> _Work order_: Whenever the word "daeaff" turns up in a line below, that line should be copied.

> _Records_:

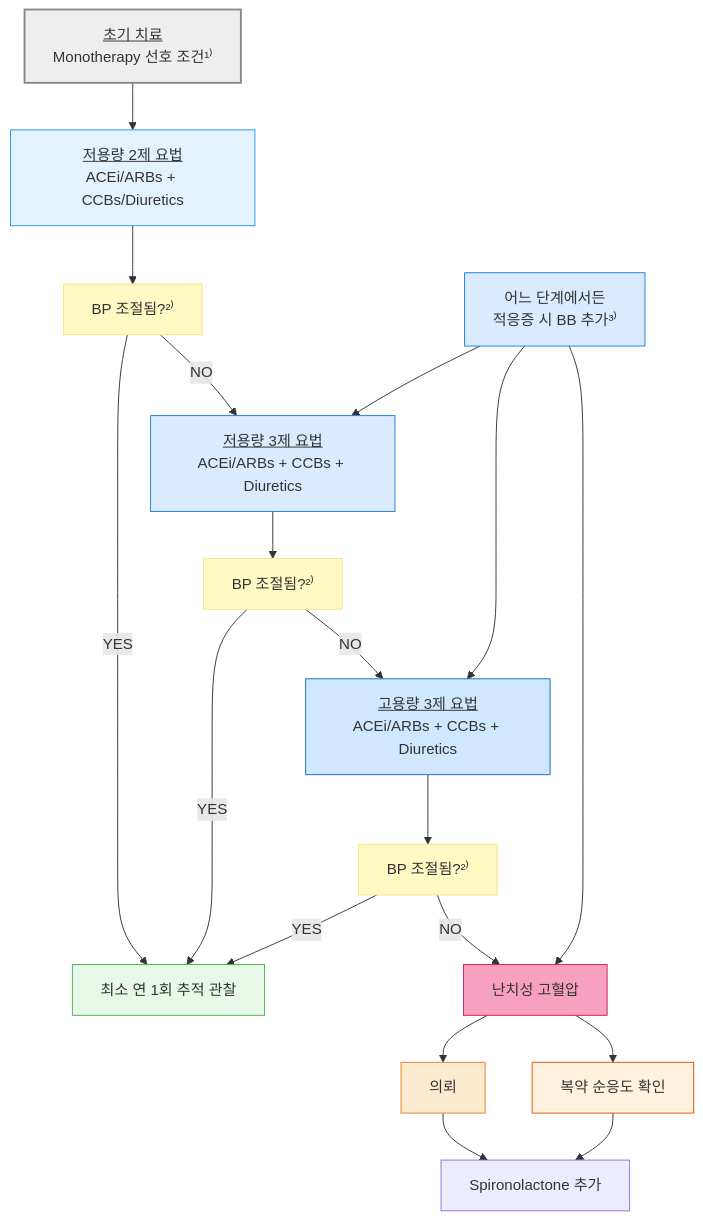
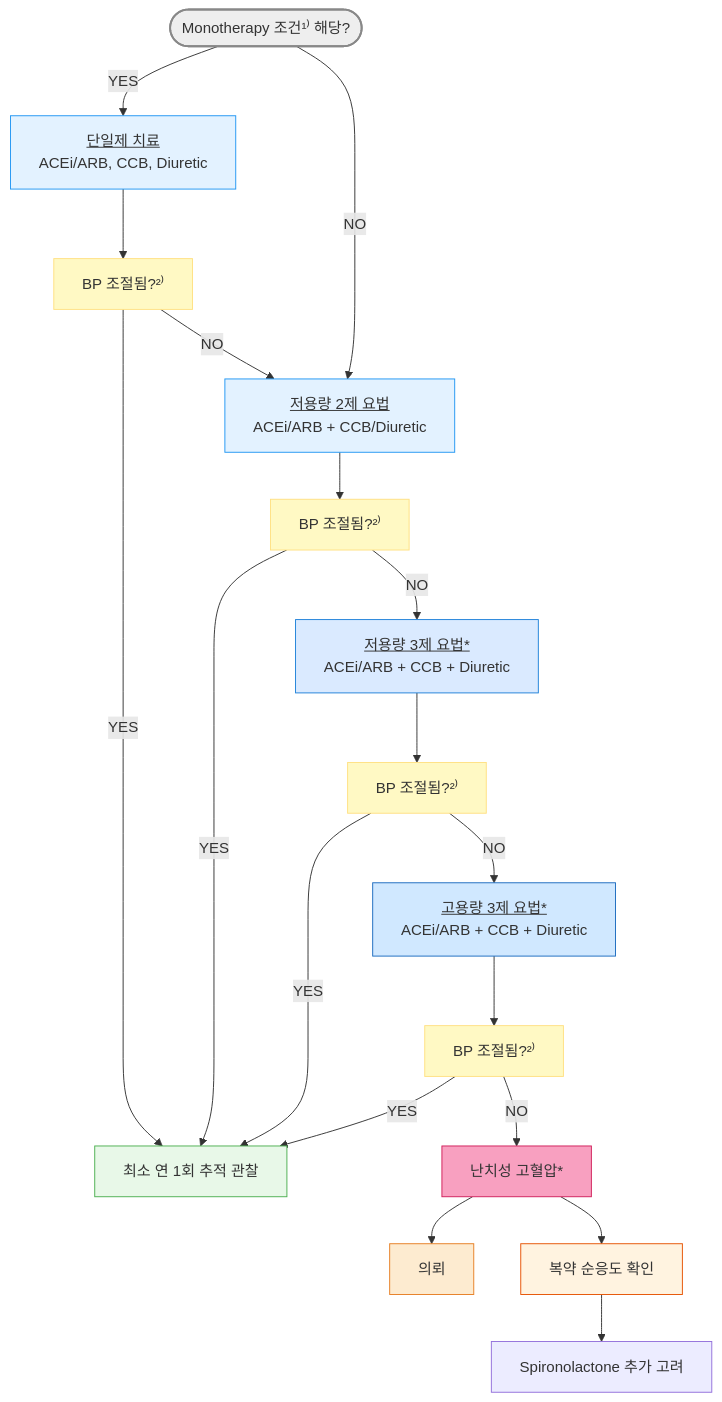
Before and after one commit to familyoh77/familyoh77: the fourth of 6 diagrams in 225_/095_-hypertension.md, drawn with Mermaid. The commit also changed other lines of this file, not shown here.

Commit message:
GITBOOK-1075: No subject

````diff
--- a/225_/095_-hypertension.md
+++ b/225_/095_-hypertension.md
@@ -917,48 +917,51 @@
 ```mermaid
 graph TD
-    Start["<u>초기 치료</u> <br/>Monotherapy 선호 조건¹⁾"]
+    Start(["Monotherapy 조건¹⁾ 해당?"])
 style Start fill:#eeeeee,stroke:#888888,stroke-width:2px
-    T1["<u>저용량 2제 요법</u><br/>ACEi/ARBs + CCBs/Diuretics"]  
-    T2["<u>저용량 3제 요법</u><br/>ACEi/ARBs + CCBs + Diuretics"]
-    T3["<u>고용량 3제 요법</u><br/>ACEi/ARBs + CCBs + Diuretics"]
+    T0["<u>단일제 치료</u><br/>ACEi/ARB, CCB, Diuretic"]  
+    T1["<u>저용량 2제 요법</u><br/>ACEi/ARB + CCB/Diuretic"]  
+    T2["<u>저용량 3제 요법*</u><br/>ACEi/ARB + CCB + Diuretic"]
+    T3["<u>고용량 3제 요법*</u><br/>ACEi/ARB + CCB + Diuretic"]
+style T0 fill:#e3f2ff,stroke:#2196f3
 style T1 fill:#e3f2ff,stroke:#2196f3
 style T2 fill:#daeaff,stroke:#1e80d9
 style T3 fill:#d0e8ff,stroke:#1a6abf
+    Check0["BP 조절됨?²⁾"]
     Check1["BP 조절됨?²⁾"]
     Check2["BP 조절됨?²⁾"]
     Check3["BP 조절됨?²⁾"]
 classDef yellow fill:#fff9c4,stroke:#ffe082
-class Check1,Check2,Check3 yellow
-    Resistant["난치성 고혈압"]
+class Check0,Check1,Check2,Check3 yellow
+    Resistant["난치성 고혈압*"]
 style Resistant fill:#f8a0c0,stroke:#d01f5a
     Action1["의뢰"]
 style Action1 fill:#fdebd0,stroke:#e67e22
     Action2["복약 순응도 확인"]
 style Action2 fill:#fff3e0,stroke:#e65100
-    Action3["Spironolactone 추가"]
+    Action3["Spironolactone 추가 고려"]
 
-    Beta["어느 단계에서든<br/>적응증 시 BB 추가³⁾"]
-style Beta fill:#daeaff,stroke:#1e80d9
     FU["최소 연 1회 추적 관찰"]
 style FU fill:#e8f8e8,stroke:#4caf50
-    Start --> T1
+    Start --YES--> T0
+
+    T0 --> Check0
+    Check0 -- YES --> FU
+    Check0 -- NO --> T1
+    Start --NO--> T1    
     T1 --> Check1
     Check1 -- YES --> FU
     Check1 -- NO --> T2
     
     T2 --> Check2
     Check2 -- YES --> FU
     Check2 -- NO --> T3
     
     T3 --> Check3
     Check3 -- YES --> FU
     Check3 -- NO --> Resistant
     
     Resistant --> Action1
     Resistant --> Action2
-    Action1 --> Action3
     Action2 --> Action3
-    Beta --> T2
-    Beta --> T3
-    Beta --> Resistant
+
 ```
````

> _Exercise solution_:
 style T2 fill:#daeaff,stroke:#1e80d9
-style Beta fill:#daeaff,stroke:#1e80d9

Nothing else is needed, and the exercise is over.